The burly police constable hesitated, foot on step, nervously fingering his note book and pencil. Elizabeth Francis’ sharp tongue was well known in the small, fiercely Welsh industrial town. Many a would-be complaining customer had been shrivelled by Elizabeth as she stood, hands on hips, barely visible behind the mound of home grown vegetables on the market stall. This was the stance that met Constable Parry’s wilting gaze now.
“Who says that my Richard was poaching?”
“Well, er- that is…”
David Parry grew more nervous.
“Witnesses you must have, not some old gossip.”
‘Wil Toplis saw him, he did, with that old pheasant in his–”
Elizabeth Francis cut him short.
“Wil Toplis?” she spat sneeringly. “He couldn’t see a cow in a field!”
David Parry backed away.
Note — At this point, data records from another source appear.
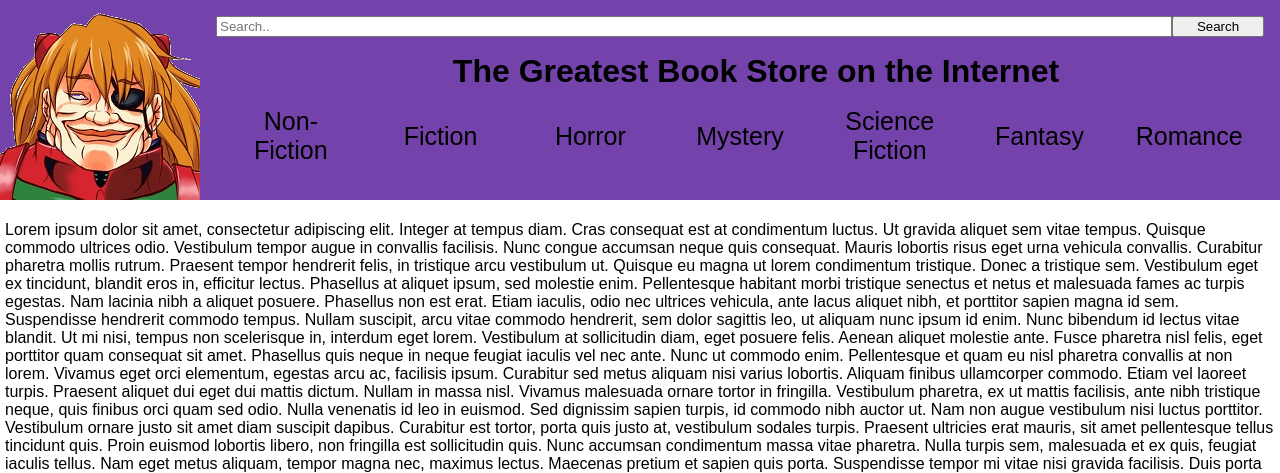
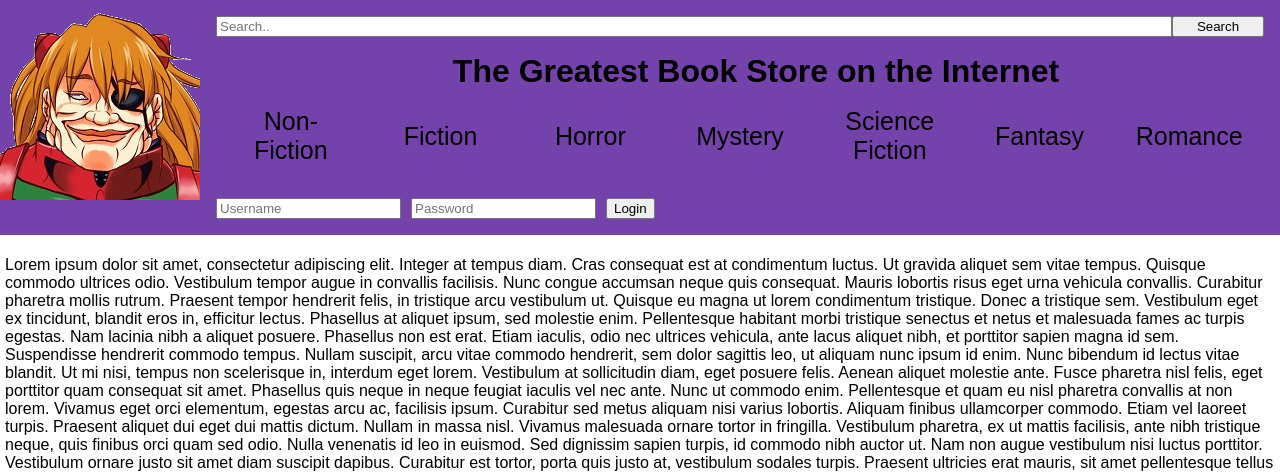
Before and after one commit to Thasaxom/COMP3340-Project, a PHP site: page / in a window 1280 px wide. Shown: the top 473 px of the page. Run offline with PHP 8.4, Linux system fonts and the light colour scheme.

Commit message:
added login input stuff

```diff
--- a/css/main.css
+++ b/css/main.css
@@ -35,7 +35,6 @@ div#searcharea {
 	display: flex;
 	flex-direction: row;
 	padding: 1em;
-
 }
 
 div#genrearea {
@@ -44,15 +43,30 @@ div#genrearea {
 	padding: 1em;
 }
 
+div#loginarea {
+	display: flex;
+	flex-direction: row;
+	padding: 1em;
+}
+
 input#searchbar {
-
 	flex-grow: 1;
 	flex-basis:88%;
 }
 
+input#userbar {
+	margin-right: 10px
+}
+
+input#passbar {
+	margin-right: 10px
+}
+
 button#searchbutton {
+	flex-grow: 1;
+}
 
-	flex-grow: 1;
+button#loginbutton {
 
 }
 
--- a/index.html
+++ b/index.html
@@ -1,6 +1,6 @@
 <html>
 	<head>
-		<title>generic page title</title>
+		<title>The Greatest Book Store on the Internet</title>
 		<link rel="stylesheet" type="text/css" href="css/main.css">
 	</head>
 
@@ -24,6 +24,11 @@
 						<button class="genrebutton">Fantasy</button>
 						<button class="genrebutton">Romance</button>
 					</div>
+					<div id="loginarea">
+						<input id="userbar" type="text" placeholder="Username">
+						<input id="passbar" type="text" placeholder="Password">
+						<button id="loginbutton">Login</button>
+					</div>
 				</div>
 			</div>
 
```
He had delivered his message, he had done his duty.
Elizabeth Francis went in and slammed the front door shut. She stood for a few seconds in the long dark passage of the house. The grandfather clock with its silly swan face ticked with a comfortable velvet tick. Poaching again, she thought. Why can’t that wife of his control him?
She made her way into the cramped kitchen with its glowering range and its high-backed settle, upon which a small, red-haired child was curled reading a comic.
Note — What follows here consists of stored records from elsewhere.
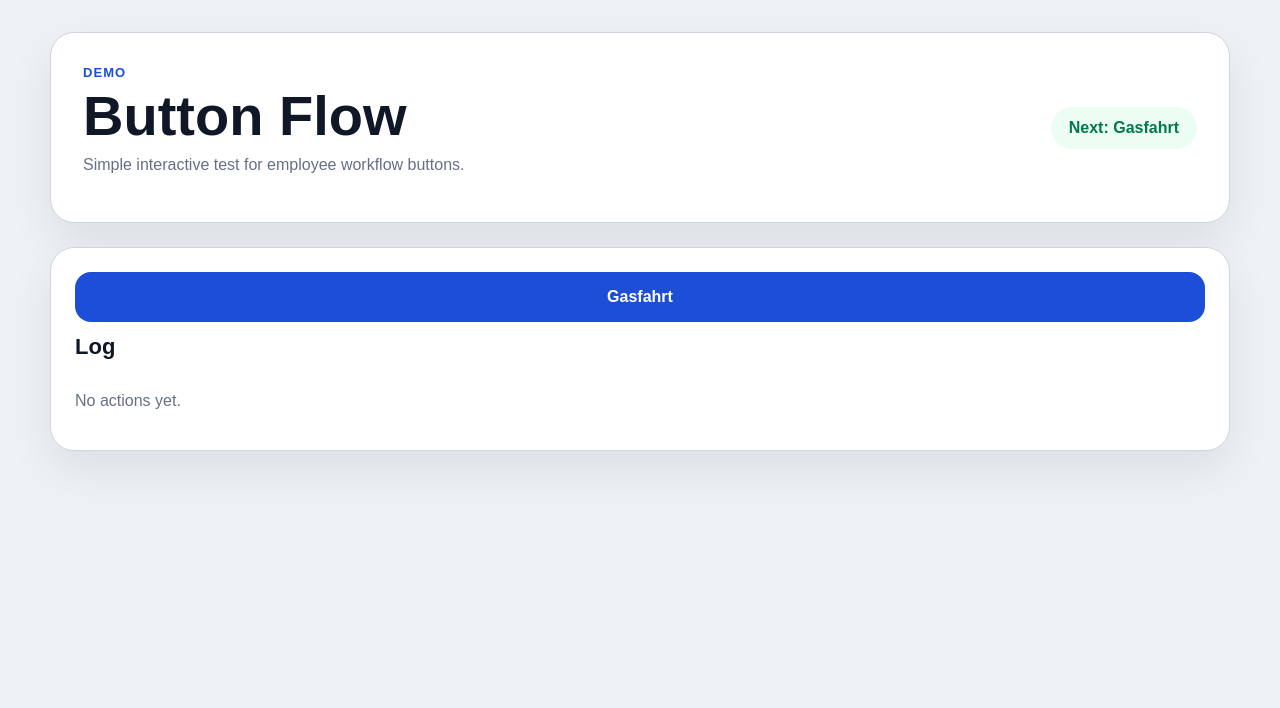
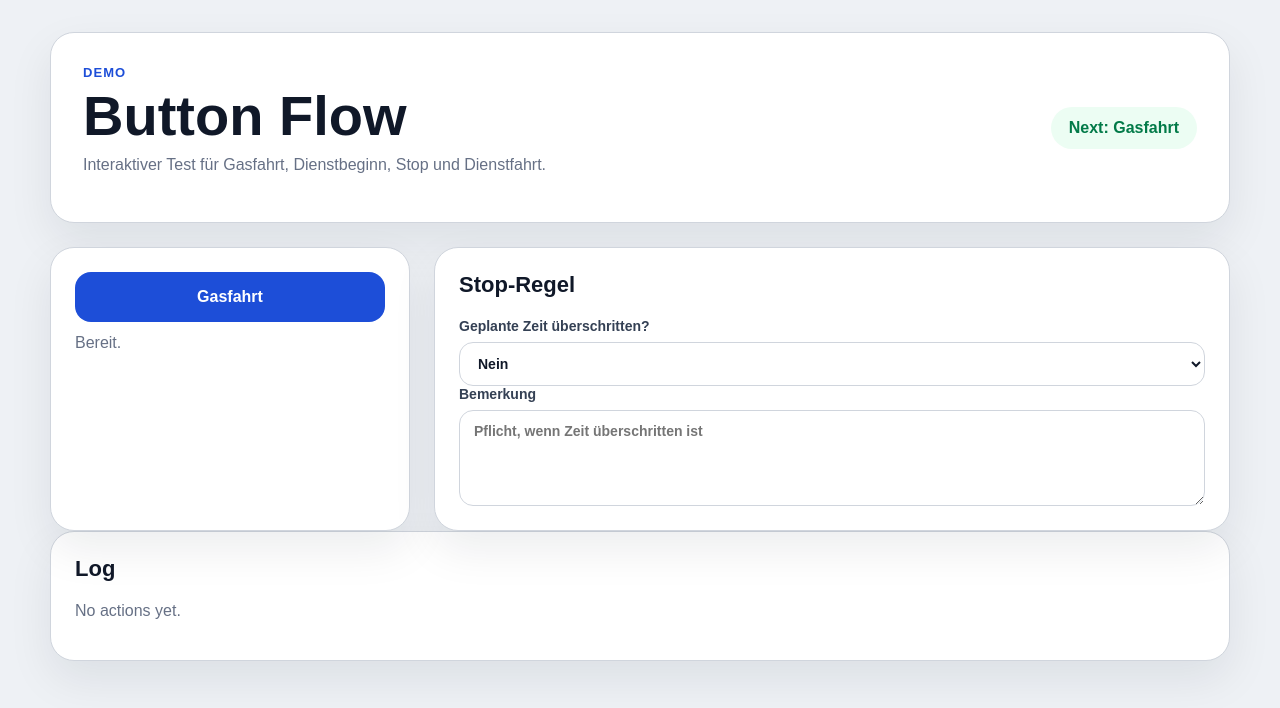
Before and after one commit to Webartdp/rail-crm-platform, a Next.js app in the folder frontend/: page /demo in a window 1280 px wide. Shown: the top 708 px of the page. Built offline with nearby package versions, Linux system fonts and the light colour scheme.

Commit message:
Improve demo with Bemerkung validation

```diff
--- a/frontend/app/demo/page.tsx
+++ b/frontend/app/demo/page.tsx
@@ -7,11 +7,21 @@ const steps = ['Gasfahrt', 'Gasfahrt beendet', 'Dienstbeginn', 'Stop', 'Start Di
 export default function DemoPage() {
   const [step, setStep] = useState(0);
   const [log, setLog] = useState<string[]>([]);
+  const [plannedExceeded, setPlannedExceeded] = useState(false);
+  const [bemerkung, setBemerkung] = useState('');
+  const [message, setMessage] = useState('Bereit.');
   const current = steps[step] || steps[steps.length - 1];
+  const stopBlocked = current === 'Stop' && plannedExceeded && bemerkung.trim() === '';
 
   function next() {
+    if (stopBlocked) {
+      setMessage('Stop ist blockiert: Bemerkung ist Pflicht.');
+      return;
+    }
+
     setLog((items) => [...items, current]);
     setStep((value) => Math.min(value + 1, steps.length - 1));
+    setMessage(`${current} gespeichert.`);
   }
 
   return (
@@ -20,13 +30,36 @@ export default function DemoPage() {
         <div>
           <p className="eyebrow">Demo</p>
           <h1>Button Flow</h1>
-          <p className="hero-text">Simple interactive test for employee workflow buttons.</p>
+          <p className="hero-text">Interaktiver Test für Gasfahrt, Dienstbeginn, Stop und Dienstfahrt.</p>
         </div>
         <div className="status-pill">Next: {current}</div>
       </section>
 
-      <section className="panel action-panel">
-        <button className="action-button primary" onClick={next} type="button">{current}</button>
+      <section className="grid">
+        <div className="panel action-panel">
+          <button className="action-button primary" onClick={next} type="button" disabled={stopBlocked}>
+            {current}
+          </button>
+          <p className="hint">{message}</p>
+        </div>
+
+        <div className="panel">
+          <h2>Stop-Regel</h2>
+          <label>
+            Geplante Zeit überschritten?
+            <select value={plannedExceeded ? 'yes' : 'no'} onChange={(event) => setPlannedExceeded(event.target.value === 'yes')}>
+              <option value="no">Nein</option>
+              <option value="yes">Ja</option>
+            </select>
+          </label>
+          <label>
+            Bemerkung
+            <textarea value={bemerkung} onChange={(event) => setBemerkung(event.target.value)} placeholder="Pflicht, wenn Zeit überschritten ist" />
+          </label>
+        </div>
+      </section>
+
+      <section className="panel">
         <h2>Log</h2>
         {log.length === 0 ? <p className="hint">No actions yet.</p> : null}
         {log.map((item, index) => <p key={`${item}-${index}`}>{index + 1}. {item}</p>)}
```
“Come here child. Take a message to your idle father.”
The child stood before her grandmother. Their eyes met, the same dark, deep eyes, the grandmother’s hard, the child’s wide and questioning.
“Tell your father that I want to see him – and not when he feels like it, but now.”
“But he’ll be in work now.”
“Nonsense! He’ll be in the West End; your father never wastes good drinking time by working.”
The child slammed the little gate of the house shut and set off down Sandy Road. “Always me,” she grumbled to herself, “always me running messages.” Her small hands were red from helping Mamgu with the washing and her arms ached from working the washing dolly.
A car swooshed past her going all of twenty miles an hour, mud splattering the hem of her too big dress.
The pub was crowded with noise and smoke as the child pushed her way past sweating, furnace-begrimed men, slaking the thirst of red hot ingots with the strong, thick ale brewed locally.
“Have you seen my father?” she asked no one in particular. A furnace blasted face looked down at her above a white sweat-cloth.
“Draw fana,” he said to her in Welsh, “over there bach.”
He pointed to a corner of the bar where a tall, red-haired man was holding court, talking in rapid Welsh to a spell-bound audience of three or four tin-plate workers in their metal-soled clogs. Dick Francis saw his youngest daughter and, mellowed by beer, lifted her in his arms and swung her above his head.
“Fy merch I,” he announced proudly, “my daughter.”
“No need to say that man. With that red hair she couldn’t be anyone else’s child.”
The men laughed and made a fuss of the girl, who was oblivious to their laughter and teasing.
“Mamgu wants you,” said the child breathlessly and a little afraid.
“Tell her I’ll come at stop-tap,” said Dick, placing the child on the bar counter.
“But she said now,” said the child urgently.
Something in her tone convinced him this was not a request from Elizabeth, but a command.
Dick swore softly to himself. What right had his mother to treat him like a child? After all, he was married now with four daughters of his own, and a wife that had much the same spitfire quality as his mother – far too much he sometimes thought.
Nevertheless, he bade farewell to his mates and walked unsteadily towards his maternal home, the child trotting at his side.
Mother and son faced each other in the little parlour.
“Well?” said Elizabeth, questioningly.
“Well what?” answered her son sullenly.
“You know very well what. I’ve just had a visit from David Parry – it’s poaching you’ve been again!”
“Who says I’ve been poaching?”
“Wil Toplis, you fool, he’s been after you for years, swore he’d see you behind bars and this is his chance.”
“Damn Mam, he’s always saying that but he’s not done it yet.”